Helio Castroneves is once again in familiar territory, once again seeking a result that’s so far been unfamiliar to him.
The story doesn’t need to be explained anymore, at least at length: Castroneves, the man who’s won the Indianapolis 500 three times, beaten the IRS in court, and enjoys a proper degree of mainstream recognition (if more so because America loves televised ballroom dancing), is still searching for that series championship.
He’s had his chances. Several, in fact. And wouldn’t you know it, he’s getting another one on Saturday night at Auto Club Speedway (9 p.m. ET on NBCSN, NBC Sports Live Extra).
Despite being down 51 points going into the season-ending MAV TV 500, Castroneves can still swipe the title away from Team Penske teammate Will Power as this race, along with the other 500-mile races in IndyCar, features double points.
Like last year, though – when he entered ACS down 25 points to eventual champion Scott Dixon after a disastrous Houston doubleheader – Castroneves is not in control of his own destiny.
The last three races have made sure of that. A pre-race throttle issue relegated Castroneves to a 19th-place finish at Mid-Ohio and forced him to give up the points lead to Power.
That was followed by an 11th-place showing at Milwaukee. And then, last weekend at Sonoma, he finished 18th after being caught in a multi-car incident just two turns into the race.

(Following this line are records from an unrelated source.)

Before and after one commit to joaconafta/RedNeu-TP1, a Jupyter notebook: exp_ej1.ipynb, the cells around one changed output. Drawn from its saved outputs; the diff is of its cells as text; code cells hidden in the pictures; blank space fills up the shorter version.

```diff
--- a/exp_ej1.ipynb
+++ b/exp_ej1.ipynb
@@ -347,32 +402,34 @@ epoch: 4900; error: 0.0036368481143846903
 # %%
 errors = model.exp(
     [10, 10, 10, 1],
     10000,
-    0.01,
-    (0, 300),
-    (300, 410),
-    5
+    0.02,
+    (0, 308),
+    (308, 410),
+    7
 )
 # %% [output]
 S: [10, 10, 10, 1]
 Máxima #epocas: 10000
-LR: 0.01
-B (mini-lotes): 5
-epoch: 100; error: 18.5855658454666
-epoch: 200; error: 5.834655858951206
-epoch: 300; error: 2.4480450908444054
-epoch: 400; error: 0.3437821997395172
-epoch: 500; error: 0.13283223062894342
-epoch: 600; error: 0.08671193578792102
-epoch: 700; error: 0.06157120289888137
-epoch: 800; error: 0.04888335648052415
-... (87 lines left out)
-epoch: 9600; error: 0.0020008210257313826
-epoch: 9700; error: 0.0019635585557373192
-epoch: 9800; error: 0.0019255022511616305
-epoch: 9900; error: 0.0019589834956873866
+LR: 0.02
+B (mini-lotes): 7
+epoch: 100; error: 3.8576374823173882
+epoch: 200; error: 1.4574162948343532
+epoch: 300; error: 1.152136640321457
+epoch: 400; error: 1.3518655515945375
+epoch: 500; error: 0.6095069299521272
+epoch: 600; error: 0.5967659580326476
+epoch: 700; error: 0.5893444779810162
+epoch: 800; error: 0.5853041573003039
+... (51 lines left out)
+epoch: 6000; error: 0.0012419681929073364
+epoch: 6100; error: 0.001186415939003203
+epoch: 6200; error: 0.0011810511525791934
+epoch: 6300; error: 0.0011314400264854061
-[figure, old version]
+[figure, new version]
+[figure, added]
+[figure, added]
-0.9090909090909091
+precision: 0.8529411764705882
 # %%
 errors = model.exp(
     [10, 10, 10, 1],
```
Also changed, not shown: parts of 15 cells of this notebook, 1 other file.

If not for Power’s own mid-race spin, Castroneves’ bid for the championship may have withered like grapes on the vine in California’s wine country.
“I have to say that it’s been unusual,” he said on Wednesday. “The Mid‑Ohio race, obviously outside our control; the Milwaukee race, we’re still trying to understand why we didn’t have the performance the same as Will and Juan Pablo [Montoya]; and last weekend…Right at the start of the race, having [Sebastien] Bourdais throwing a strike right at the beginning.

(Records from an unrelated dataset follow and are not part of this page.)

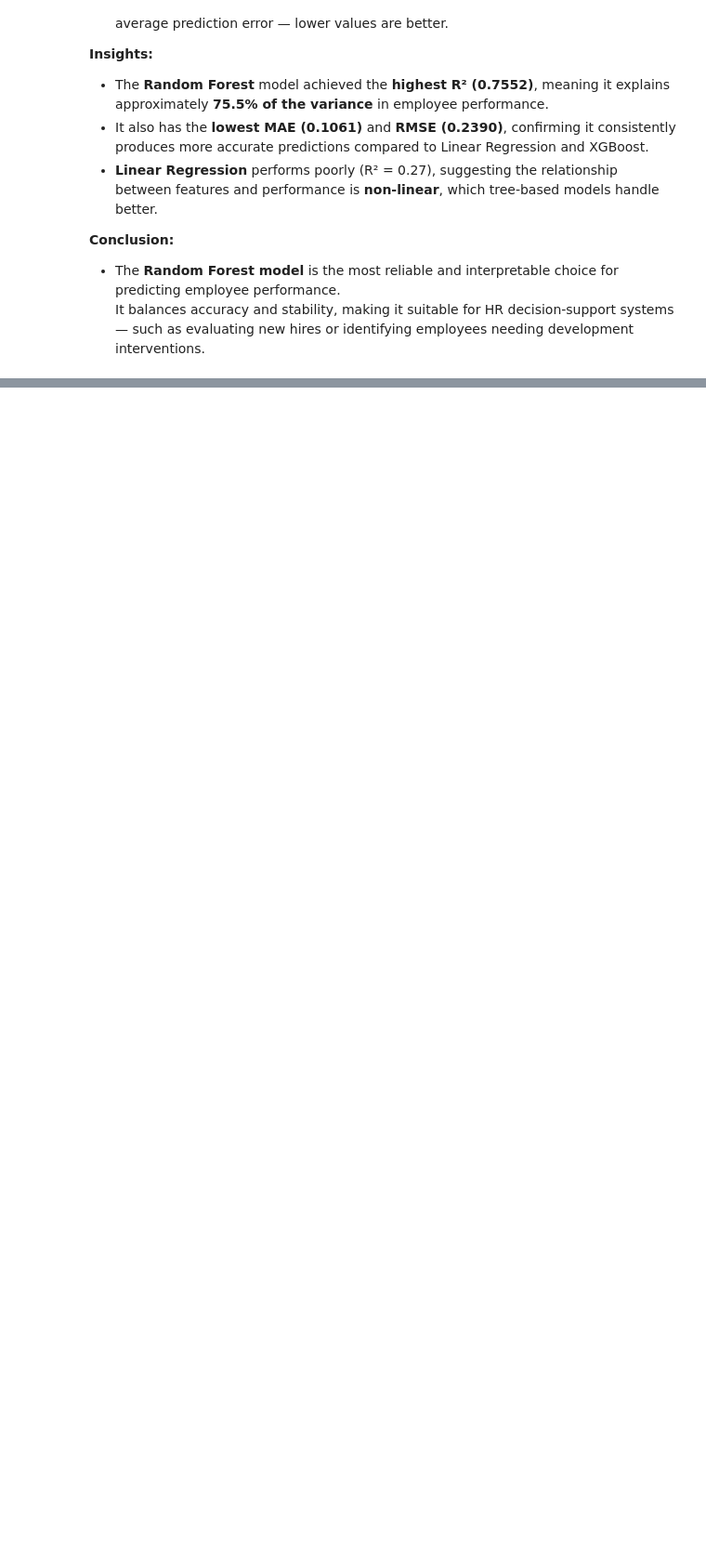
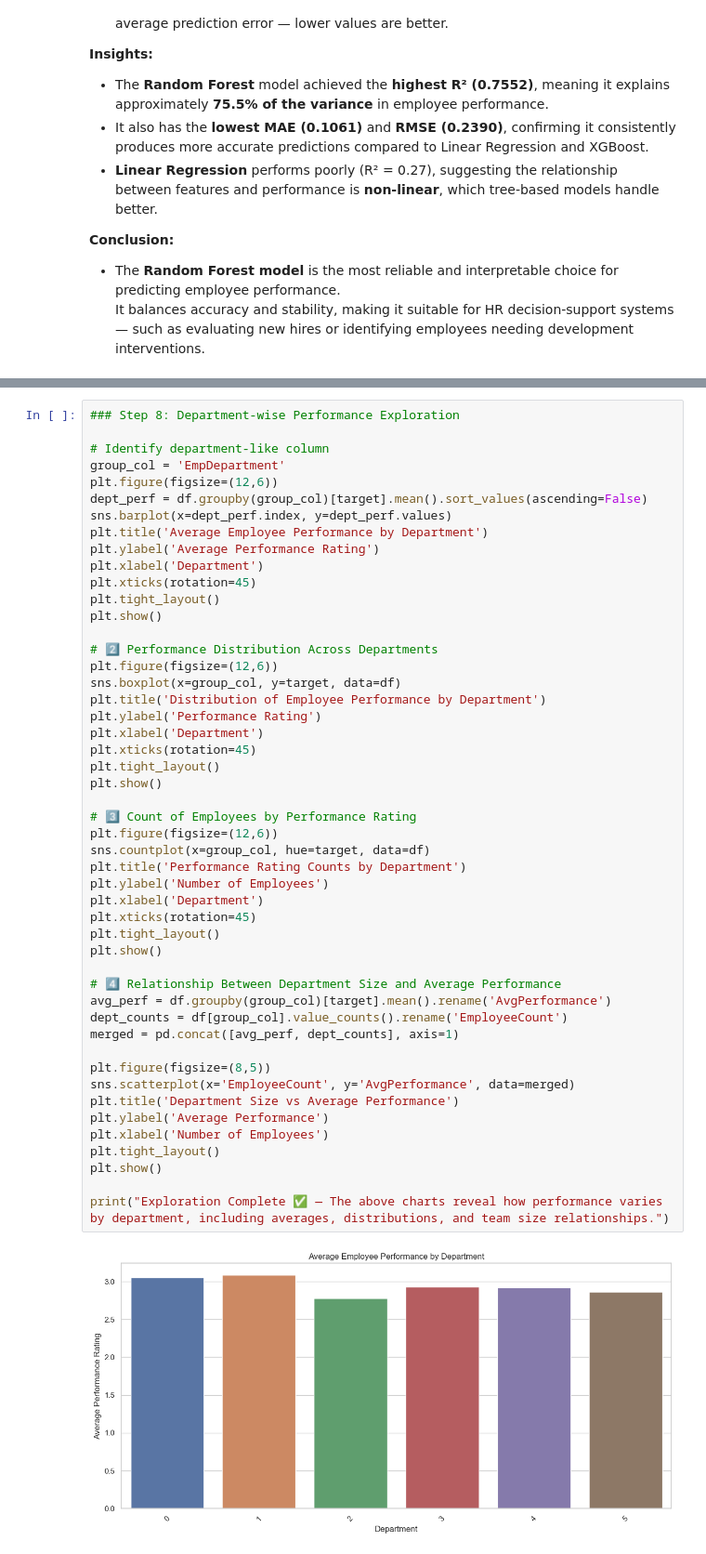
Before and after one commit to nderitumwangi/iabac, a Jupyter notebook: employment.ipynb, the cells around one changed output, grey strips where cells are left out. Shown at 93% size. Saved outputs shown, nothing was run; the diff lists cells and outputs as text; blank space fills up the shorter version.

```diff
--- a/employment.ipynb
+++ b/employment.ipynb
@@ -608,0 +696,51 @@ display(Markdown(f"""
+# %%
+### Step 8: Department-wise Performance Exploration
+
+# Identify department-like column
+group_col = 'EmpDepartment'
+plt.figure(figsize=(12,6))
+dept_perf = df.groupby(group_col)[target].mean().sort_values(ascending=False)
+sns.barplot(x=dept_perf.index, y=dept_perf.values)
+plt.title('Average Employee Performance by Department')
+plt.ylabel('Average Performance Rating')
+plt.xlabel('Department')
+plt.xticks(rotation=45)
+plt.tight_layout()
+plt.show()
+
+# 2️⃣ Performance Distribution Across Departments
+plt.figure(figsize=(12,6))
+sns.boxplot(x=group_col, y=target, data=df)
+plt.title('Distribution of Employee Performance by Department')
+plt.ylabel('Performance Rating')
+plt.xlabel('Department')
+plt.xticks(rotation=45)
+plt.tight_layout()
+plt.show()
+
+# 3️⃣ Count of Employees by Performance Rating
+plt.figure(figsize=(12,6))
+sns.countplot(x=group_col, hue=target, data=df)
+plt.title('Performance Rating Counts by Department')
+plt.ylabel('Number of Employees')
+plt.xlabel('Department')
+plt.xticks(rotation=45)
+plt.tight_layout()
+plt.show()
+
+# 4️⃣ Relationship Between Department Size and Average Performance
+avg_perf = df.groupby(group_col)[target].mean().rename('AvgPerformance')
+dept_counts = df[group_col].value_counts().rename('EmployeeCount')
+merged = pd.concat([avg_perf, dept_counts], axis=1)
+
+plt.figure(figsize=(8,5))
+sns.scatterplot(x='EmployeeCount', y='AvgPerformance', data=merged)
+plt.title('Department Size vs Average Performance')
+plt.ylabel('Average Performance')
+plt.xlabel('Number of Employees')
+plt.tight_layout()
+plt.show()
+
+print("Exploration Complete ✅ — The above charts reveal how performance varies by department, including averages, distributions, and team size relationships.")
+# %% [output]
+[figure, added]
```
Also changed, not shown: parts of 14 cells of this notebook, 3 other files.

“So that frustrates you, but you can’t just let those bits bite you. We’ve just got to move on, and we still have one more race, which is double points and 500 miles, so anything can happen. We’re looking for the best result.”
The best result has been what their boss, Roger Penske, has been searching for since 2006, when Sam Hornish Jr. brought him his last IndyCar Series championship.

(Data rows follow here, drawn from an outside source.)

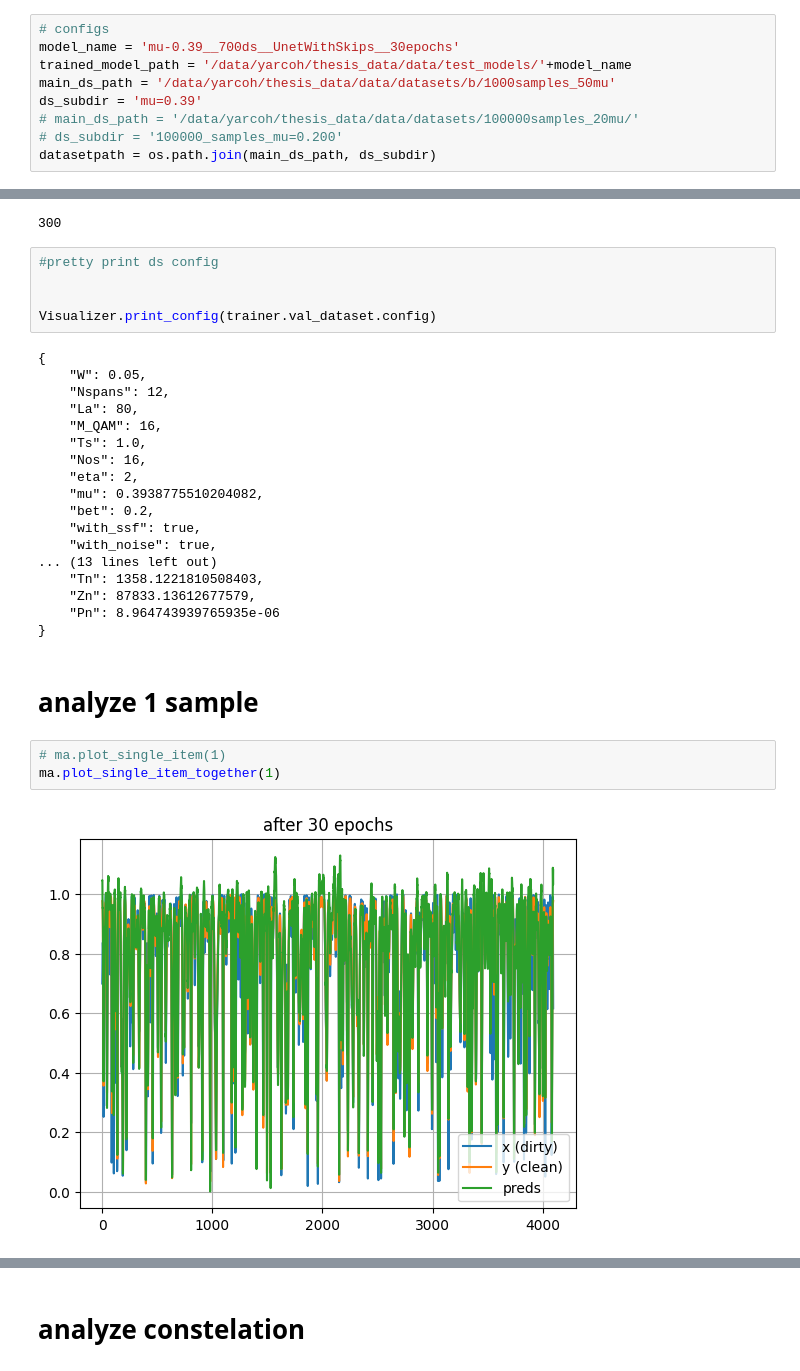
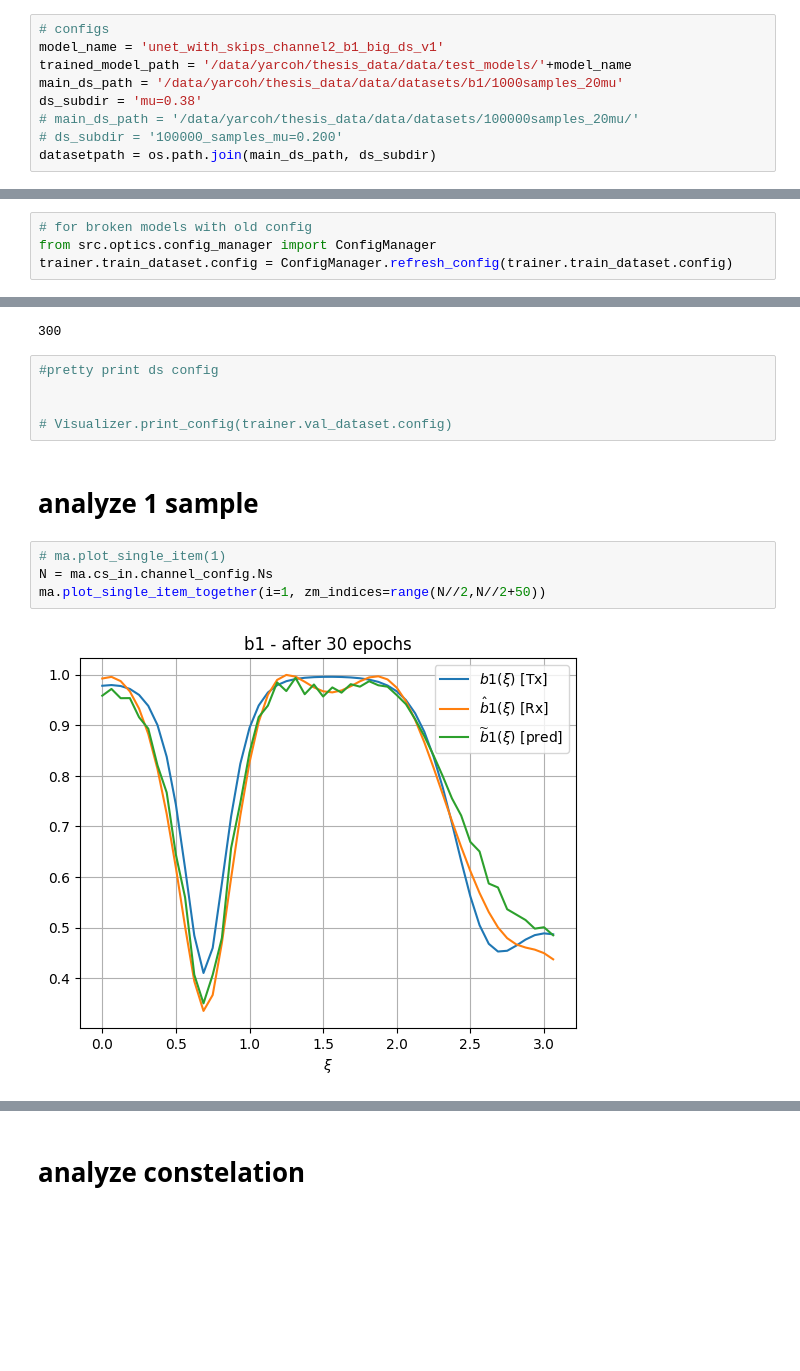
Before and after one commit to Yarden92/Thesis-code, a Jupyter notebook: apps/deep/model_analyzers/model_analyzer.ipynb, the cells around one changed output, grey strips where cells are left out. Saved outputs shown, nothing was run; the diff lists cells and outputs as text; blank space fills up the shorter version.

Commit message:
analyze model on big ds (b1)

```diff
--- a/apps/deep/model_analyzers/model_analyzer.ipynb
+++ b/apps/deep/model_analyzers/model_analyzer.ipynb
@@ -24,10 +21,10 @@ import os
 # Parameters configuration
 # %%
 # configs
-model_name = 'mu-0.39__700ds__UnetWithSkips__30epochs'
+model_name = 'unet_with_skips_channel2_b1_big_ds_v1'
 trained_model_path = '/data/yarcoh/thesis_data/data/test_models/'+model_name
-main_ds_path = '/data/yarcoh/thesis_data/data/datasets/b/1000samples_50mu'
-ds_subdir = 'mu=0.39'
+main_ds_path = '/data/yarcoh/thesis_data/data/datasets/b1/1000samples_20mu'
+ds_subdir = 'mu=0.38'
 # main_ds_path = '/data/yarcoh/thesis_data/data/datasets/100000samples_20mu/'
 # ds_subdir = '100000_samples_mu=0.200'
 datasetpath = os.path.join(main_ds_path, ds_subdir)
@@ -39,0 +57,4 @@ ma: ModelAnalyzer = ModelAnalyzer(trainer,model_name)
+# %%
+# for broken models with old config
+from src.optics.config_manager import ConfigManager
+trainer.train_dataset.config = ConfigManager.refresh_config(trainer.train_dataset.config)
@@ -47,29 +70,12 @@ print(len(trainer.val_dataset))
 #pretty print ds config
 
 
-Visualizer.print_config(trainer.val_dataset.config)
+# Visualizer.print_config(trainer.val_dataset.config)
-# %% [output]
-{
-    "W": 0.05,
-    "Nspans": 12,
-    "La": 80,
-    "M_QAM": 16,
-    "Ts": 1.0,
-    "Nos": 16,
-    "eta": 2,
-    "mu": 0.3938775510204082,
-    "bet": 0.2,
-    "with_ssf": true,
-    "with_noise": true,
-... (13 lines left out)
-    "Tn": 1358.1221810508403,
-    "Zn": 87833.13612677579,
-    "Pn": 8.964743939765935e-06
-}
 # %% [markdown]
 # analyze 1 sample
 # %%
 # ma.plot_single_item(1)
-ma.plot_single_item_together(1)
+N = ma.cs_in.channel_config.Ns
+ma.plot_single_item_together(i=1, zm_indices=range(N//2,N//2+50))
 # %% [output]
-[figure, old version]
+[figure, new version]
```
Also changed, not shown: parts of 9 cells of this notebook.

Andretti Autosport (2007, 2012) and Chip Ganassi Racing (2008-2011, 2013) have since reigned at the top of North America’s premier open-wheel series.
But it would appear that on Saturday night,“The Captain” will finally claim the Astor Cup (yes, Simon Pagenaud of Schmidt Peterson Motorsports can also win the title, but only if he wins the MAV TV 500 and gets a lot of help).
The question is who’s going to give it to him: Castroneves or Power?
Castroneves obviously wants that honor. But, ever the good soldier, he understands the bigger picture.
From his perspective, Team Penske had three big goals this year: Winning the Indy 500 (natch), winning at Detroit (the race that Penske helped revive a few years ago), and winning the championship.
Castroneves was narrowly denied at Indy by Ryan Hunter-Reay. Then Power and Castroneves swept the two Detroit races. And now, it would seem that one of them is on the cusp of a title.
Two out of three certainly wouldn’t be bad in this case.
“We were able to accomplish Detroit; unfortunately, [we were] very close at the Indy 500, and the championship, we’re super close to making that happen, as well,” Castroneves said.
“…We’re so proud to be part of the organization, whether it’s myself or Will or Juan Pablo. We want to make sure we give this to Roger because he deserves it more than anybody.”
As for himself, Castroneves seems content to let the chips fall where they may. He’s long known that worrying about what he can’t control is folly.
Execution is what it’ll be about for him Saturday night, as he tries to finally end his career-long quest for a championship.